A bill introduced in Michigan last week would authorize marijuana to be taxed and regulated similar to alcohol, legalizing the plant, and effectively nullifying in practice the federal prohibition on the same.

House Bill 4877 (HB4877) was introduced on Sept. 17 by Rep. Jeff Irwin (D-Ann Arbor) along with six co-sponsors. If this bill is successful, Michigan would become the first state to legalize marijuana for recreational purposes through the legislature rather than the popular vote.

The bill would legalize and regulate the “cultivation, processing, testing, possession, and use of marihuana for nonmedical purposes… for use by individuals 21 years of age or older.” It also removes criminal penalties for the following activities:

(a) Possessing, using, displaying, purchasing, or transporting marihuana accessories or 1 ounce or less of marihuana.
(b) Possessing, growing, processing, or transporting 12 or fewer marihuana plants that exceed 12 inches in either height or diameter and possessing the marihuana derived from those plants on the premises where the plants are grown. This subdivision applies only if the plants are grown in an enclosed, locked space and not openly or publicly displayed.
(c) Transferring 1 ounce or less of marihuana to an individual who is 21 years of age or older.
(d) Consuming marihuana, if the consumption is not conducted openly and publicly or in a manner that endangers others.
(e) Possessing, growing, receiving, or transferring marihuana seed stock or any number of immature plants less than 12 inches in height and diameter that do not have buds or flowers.
(f) Assisting another individual who is 21 years of age or older in any of the acts described in subdivisions (a) to (e).

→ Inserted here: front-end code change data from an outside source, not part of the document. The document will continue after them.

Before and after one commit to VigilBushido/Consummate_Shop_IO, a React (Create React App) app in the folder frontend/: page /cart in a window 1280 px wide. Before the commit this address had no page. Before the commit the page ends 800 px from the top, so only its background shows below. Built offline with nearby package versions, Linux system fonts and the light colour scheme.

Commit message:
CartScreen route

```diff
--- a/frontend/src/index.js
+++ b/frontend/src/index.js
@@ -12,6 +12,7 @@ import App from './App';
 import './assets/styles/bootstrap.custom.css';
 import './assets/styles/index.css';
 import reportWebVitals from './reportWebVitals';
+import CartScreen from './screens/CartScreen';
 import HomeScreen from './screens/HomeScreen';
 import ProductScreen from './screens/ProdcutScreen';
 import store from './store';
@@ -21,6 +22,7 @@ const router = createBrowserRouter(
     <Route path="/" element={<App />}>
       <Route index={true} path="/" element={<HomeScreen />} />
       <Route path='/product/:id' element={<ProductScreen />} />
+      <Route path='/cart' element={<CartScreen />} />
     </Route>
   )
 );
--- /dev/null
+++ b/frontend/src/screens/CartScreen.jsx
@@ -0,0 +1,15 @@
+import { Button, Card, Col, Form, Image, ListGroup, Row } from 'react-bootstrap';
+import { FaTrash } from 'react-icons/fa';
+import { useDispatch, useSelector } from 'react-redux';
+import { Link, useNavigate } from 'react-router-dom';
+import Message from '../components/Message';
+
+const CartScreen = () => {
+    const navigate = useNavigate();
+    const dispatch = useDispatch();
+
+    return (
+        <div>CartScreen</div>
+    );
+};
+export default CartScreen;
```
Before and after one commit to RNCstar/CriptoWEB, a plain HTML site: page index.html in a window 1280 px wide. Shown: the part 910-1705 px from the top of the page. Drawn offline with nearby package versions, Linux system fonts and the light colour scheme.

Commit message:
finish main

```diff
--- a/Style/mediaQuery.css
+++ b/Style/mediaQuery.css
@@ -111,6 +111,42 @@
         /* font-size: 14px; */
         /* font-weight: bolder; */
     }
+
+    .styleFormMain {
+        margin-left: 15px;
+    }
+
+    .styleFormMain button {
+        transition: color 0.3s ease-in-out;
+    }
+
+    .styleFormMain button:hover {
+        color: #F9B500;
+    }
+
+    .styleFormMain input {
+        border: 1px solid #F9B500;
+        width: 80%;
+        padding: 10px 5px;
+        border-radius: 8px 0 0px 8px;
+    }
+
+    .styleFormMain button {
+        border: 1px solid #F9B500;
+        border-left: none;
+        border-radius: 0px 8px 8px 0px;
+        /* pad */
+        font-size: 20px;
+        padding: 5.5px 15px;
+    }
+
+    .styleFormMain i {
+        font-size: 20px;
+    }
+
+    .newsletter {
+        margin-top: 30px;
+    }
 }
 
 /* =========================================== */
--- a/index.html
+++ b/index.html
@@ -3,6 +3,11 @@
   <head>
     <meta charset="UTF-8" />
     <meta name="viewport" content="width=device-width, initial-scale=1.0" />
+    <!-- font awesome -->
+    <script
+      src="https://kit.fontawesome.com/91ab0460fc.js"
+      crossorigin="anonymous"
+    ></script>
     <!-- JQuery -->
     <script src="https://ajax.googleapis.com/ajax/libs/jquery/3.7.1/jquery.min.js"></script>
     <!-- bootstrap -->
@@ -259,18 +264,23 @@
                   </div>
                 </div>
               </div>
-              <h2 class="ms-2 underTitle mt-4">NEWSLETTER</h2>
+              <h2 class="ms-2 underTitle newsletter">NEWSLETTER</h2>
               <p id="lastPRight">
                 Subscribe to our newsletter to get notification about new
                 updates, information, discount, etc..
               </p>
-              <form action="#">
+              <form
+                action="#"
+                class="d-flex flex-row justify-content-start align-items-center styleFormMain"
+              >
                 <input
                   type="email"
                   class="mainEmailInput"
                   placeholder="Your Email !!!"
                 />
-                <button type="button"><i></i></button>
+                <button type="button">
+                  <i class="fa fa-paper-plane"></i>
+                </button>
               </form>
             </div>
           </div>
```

Limited prohibitions against marijuana would remain. Distribution of marijuana to individuals under the age of 21 would remain illegal. Driving under the influence of marijuana is explicitly banned as well. Local communities “may prohibit the operation of marihuana cultivation facilities, marihuana product manufacturing facilities, marihuana testing facilities, or retail marihuana stores by ordinance or an initiated or referred measure.”

Excise taxes would start at 5 percent but would increase to 10 percent over five years. Tax monies from legal marijuana would go to fund schools, transportation and substance abuse treatment programs. Licensing fees are not to exceed $5,000 dollars with annual fees not to exceed $500.

The best thing about measures such as HB4877 is that they are completely Constitutional, and there is little if anything the feds can do to stop them in practice.


Congress and the president claim the constitutional authority to ban marijuana. The Supreme Court concurs. However, nearly two-dozen states have taken steps to put the well-being of their citizens above the so-called federal supremacy by legalizing marijuana to varying degrees anyway.

“The rapidly growing and wildly successful state-level movement to legalize marijuana, either completely, or for medical use, proves that states can successfully effectively reject unconstitutional federal acts. The feds can claim the authority to prohibit pot all they want, but it clearly has done nothing to deter states from moving forward with plans to allow it, pushed by the will of the people,” Tenth Amendment Center executive director Michael Boldin said.

HB4877 must first pass in the House Judiciary Committee before it can receive a vote in the full state House.